The optimal trajectory to control complex networks

Aming Li, Long Wang and Frank Schweitzer

arXiv: 1806.04229v1 (2018)

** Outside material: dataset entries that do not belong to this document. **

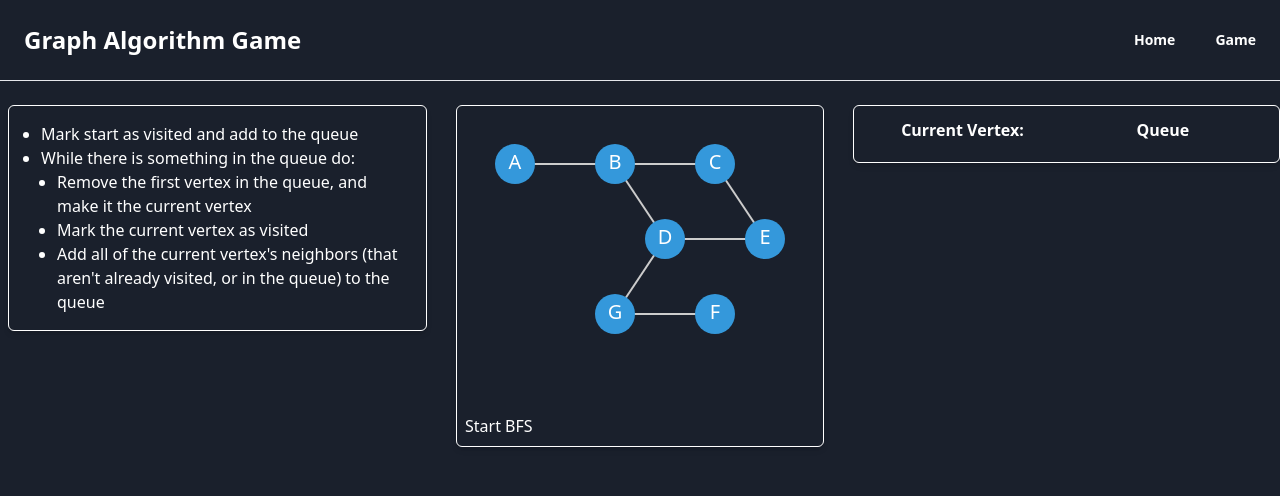
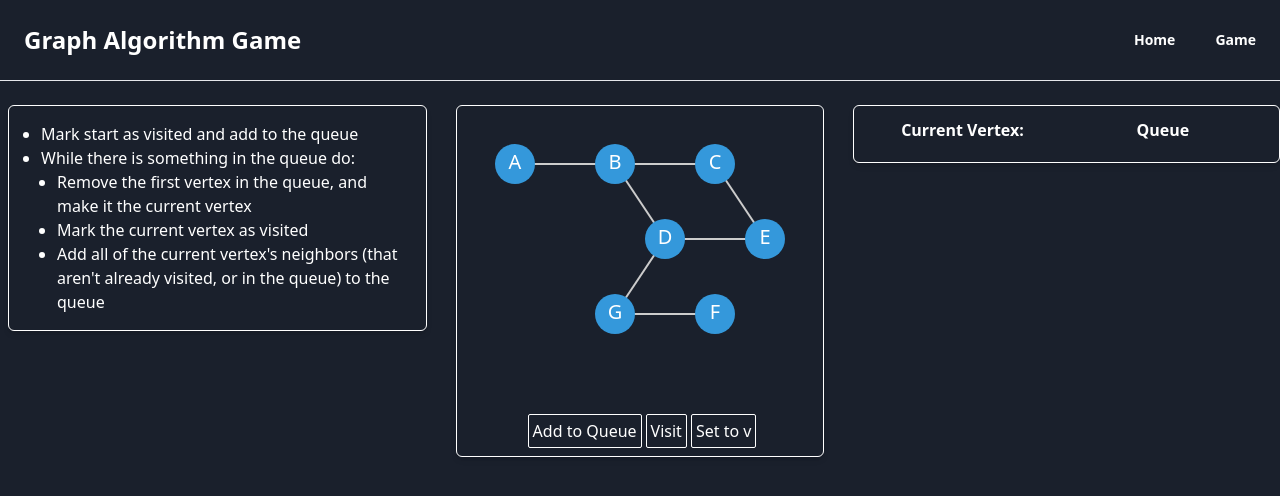
Before and after one commit to gyr1967/graph-algorithm-game, a Vue app in the folder game/frontend/: page /graph-algorithm-game/game/bfs/guided in a window 1280 px wide. Shown: the top 496 px of the page. Built offline with nearby package versions, Linux system fonts and the light colour scheme.

Commit message:
remove generator, go with user-led approach

```diff
--- a/game/frontend/src/components/TEMPGUIDEDBFSGraphDisplay.vue
+++ b/game/frontend/src/components/TEMPGUIDEDBFSGraphDisplay.vue
@@ -1,31 +1,44 @@
 <script setup lang="ts">
 import Node from "./Node.vue";
 import Link from "./Link.vue";
-import AdjListVertex from "../graph/AdjListVertex.ts";
 import Vertex from "../graph/Vertex.ts";
 import VertexOptionMenu from "./VertexOptionMenu.vue";
 import { linkDatas, nodeDatas } from "../utils/graph-data";
 import { letterToNum, numToLetter } from "../utils/num-to-letter";
 import { ref } from "vue";
-import type { BFSYieldData } from "../types/BFS.ts";
 const props = defineProps<{
     whichGraphData: number;
     scalingFactor: number;
     stage: "vis" | "guided" | "diy";
 }>();
-const emit = defineEmits(["update:vertexNames"]);
+const emit = defineEmits([
+    "update:vertexNames",
+    "update:current-queue",
+    "update:pseudo-step",
+]);
+
+type GuidedSteps =
+    | "markFirstAsVisited"
+    | "while"
+    | "removeFirstAndMakeItCurrent"
+    | "markVAsVisited"
+    | "addVNeighboursToQueue"
+    | "visit"
+    | "add-to-queue"
+    | "set-to-current";
 
 class Graph {
     numVertices: number;
     vertices: Vertex[];
-    visited: Set<number>;
+    visited: Set<number> = new Set<number>();
+    queue: Vertex[] = [];
+    currentVertex: Vertex | null = null;
     constructor(n: number) {
         this.numVertices = n;
         this.vertices = [];
         for (let i = 0; i < n; i++) {
-            this.vertices.push(new Vertex(i));
+            this.vertices.push(new Vertex(i, numToLetter[i + 1]));
         }
-        this.visited = new Set<number>();
     }
 
     getVertex(i: number) {
@@ -33,7 +46,7 @@ class Graph {
     }
 
     setVertex(i: number) {
-        this.vertices[i] = new Vertex(i);
+        this.vertices[i] = new Vertex(i, numToLetter[i + 1]);
     }
 
     getVertices() {
@@ -43,63 +56,40 @@ class Graph {
         nodeColours.value[nodeId] = colour;
     };
 
-    *bfsGenerator(startVertex: Vertex): Generator<BFSYieldData, void, unknown> {
-        this.vertices.map((v) => {
-            v.setVisited(false);
-        });
-        const queue: Vertex[] = [];
-        // mark v as visited and put v into q
-        queue.push(startVertex);
-        startVertex.setVisited(true);
-        this.visited.add(startVertex.getIndex());
-        this.changeVertexColour(
-            numToLetter[startVertex.getIndex() + 1],
-            "#e74c3c",
+    addToQueue(nodeId: string) {
+        this.queue.push(this.getVertex(letterToNum[nodeId] - 1));
+        emit(
+            "update:current-queue",
+            this.queue.map((v) => v.getTextName()),
         );
-        yield { visited: this.visited, queue, step: "markFirstAsVisited" };
-        // while there is something in the queue do
-        yield { visited: this.visited, queue, step: "while" };
-        while (queue.length !== 0) {
-            // remove the first vertex in the queue
-            const temporary = queue.shift();
-            if (temporary === undefined) {
-                throw new Error("currentVertex is undefined");
-            }
-            yield { visited: this.visited, queue, step: "removeFirst" };
-            // call it v
-            const currentVertex: Vertex | undefined = temporary;
-            yield { visited: this.visited, queue, step: "callItV" };
-            // mark v as visited
-            currentVertex.setVisited(true);
-            this.visited.add(currentVertex.getIndex());
-            this.changeVertexColour(
-                numToLetter[currentVertex.getIndex() + 1],
-                "#e74c3c",
-            );
-            yield { visited: this.visited, queue, step: "markVAsVisited" };
-            const unvisitedAdjacents = currentVertex
-                .getAdjList()
-                .filter((alv: AdjListVertex) => {
-                    return (
-                        !this.visited.has(alv.getVertexIndex()) &&
-                        !queue.includes(this.vertices[alv.getVertexIndex()])
-                    );
-                });
-            // add all of v's unvisited neighbours to the queue
-            for (const vertex of unvisitedAdjacents) {
-                const i = vertex.getVertexIndex();
-                const nextVertex = this.vertices[i];
-                queue.push(nextVertex);
-            }
-            yield {
-                visited: this.visited,
-                queue,
-                step: "addVNeighboursToQueue",
-            };
-        }
+        setStep("visit");
+    }
+
+    visit(nodeId: string) {
+        this.changeVertexColour(nodeId, "#e74c3c");
+        setStep("add-to-queue");
+    }
+
+    setCurrentVertex(nodeId: string) {
+        this.currentVertex = this.getVertex(letterToNum[nodeId] - 1);
+        setStep("set-to-current");
     }
 }
 
+const validateStep = (step: GuidedSteps) => {
+    if (currentStep.value == step) {
+        return true;
+    }
+    return false;
+};
+
+const setStep = (step: GuidedSteps) => {
+    currentStep.value = step;
+    emit("update:pseudo-step", step);
+};
+
+const currentStep = ref<GuidedSteps | null>("visit");
+emit("update:pseudo-step", currentStep.value);
 const nodeData = nodeDatas[props.whichGraphData];
 emit("update:vertexNames", Object.keys(nodeData));
 const nodeMenuOpen = ref<string>("");
@@ -126,16 +116,7 @@ const setUpGraph = (n: number) => {
     return graph;
 };
 let graph = setUpGraph(Object.entries(nodeData).length);
-const started = ref<boolean>(false);
-const bfsGenerator = ref<Generator<BFSYieldData, void, unknown> | null>(null);
 
-const startBFS = () => {
-    setColoursDefault();
-    graph = setUpGraph(Object.entries(nodeData).length);
-    const generator = graph.bfsGenerator(graph.getVertex(0));
-    bfsGenerator.value = generator;
-    started.value = true;
-};
 const handleVertexClicked = (nodeId: string) => {
     if (nodeMenuOpen.value == nodeId) {
         nodeMenuOpen.value = "";
@@ -173,6 +154,10 @@ const handleVertexClicked = (nodeId: string) => {
                         :r="20 * scalingFactor"
                         :fill="nodeColours[nodeData[mykey].id]"
                         :text="nodeData[mykey].id"
+                        :current-vertex="
+                            graph.currentVertex?.getTextName() ===
+                            nodeData[mykey].id
+                        "
                         @vertex-clicked="
                             handleVertexClicked(nodeData[mykey].id)
                         "
@@ -182,12 +167,36 @@ const handleVertexClicked = (nodeId: string) => {
         </div>
         <div>
             <VertexOptionMenu
-                v-if="nodeMenuOpen !== ''"
+                :text="nodeMenuOpen !== '' ? nodeMenuOpen : 'Click a vertex'"
                 :node-id="nodeMenuOpen"
+                @add-to-queue="
+                    (nodeId: string) => {
+                        if (validateStep('add-to-queue')) {
+                            graph.addToQueue(nodeId);
+                        } else {
+                            console.log('Incorrect step');
+                        }
+                    }
+                "
+                @visit="
+                    (nodeId: string) => {
+                        if (validateStep('visit')) {
+                            graph.visit(nodeId);
+                        } else {
+                            ('Incorrect step');
+                        }
+                    }
+                "
+                @set-to-current="
+                    (nodeId: string) => {
+                        if (validateStep('set-to-current')) {
+                            graph.setCurrentVertex(nodeId);
+                        } else {
+                            console.log('Incorrect step');
+                        }
+                    }
+                "
             />
-        </div>
-        <div>
-            <button class="btn btn-primary" @click="startBFS">Start BFS</button>
         </div>
     </div>
 </template>
```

Controllability, a basic property of various networked systems, has gained profound theoretical applications in complex social, technological, biological, and brain networks. Yet, little attention has been given to the control trajectory (route), along which a controllable system can be controlled from any initial to any final state, hampering the implementation of practical control. Here we systematically uncover the fundamental relations between control trajectory and several other key factors, such as the control distance between initial and final states ($δ$), number of driver nodes, and the control time. The length ($mathcalL$) and maximum distance to the initial state ($mathcalR$) are employed to quantify the locality and globality of control trajectories. We analyze how the scaling behavior of the averaged $mathcalL$ and $mathcalR$ changes with increasing $δ$ for different initial states. After showing the scaling behavior for each trajectory, we also provide the distributions of $mathcalL$ and $mathcalR$. Further attention is given to the control time $t_f$ and its influence on $mathcalL$ and $mathcalR$. Our results provide comprehensive insights in understanding control trajectories for complex networks, and pave the way to achieve practical control in various real systems.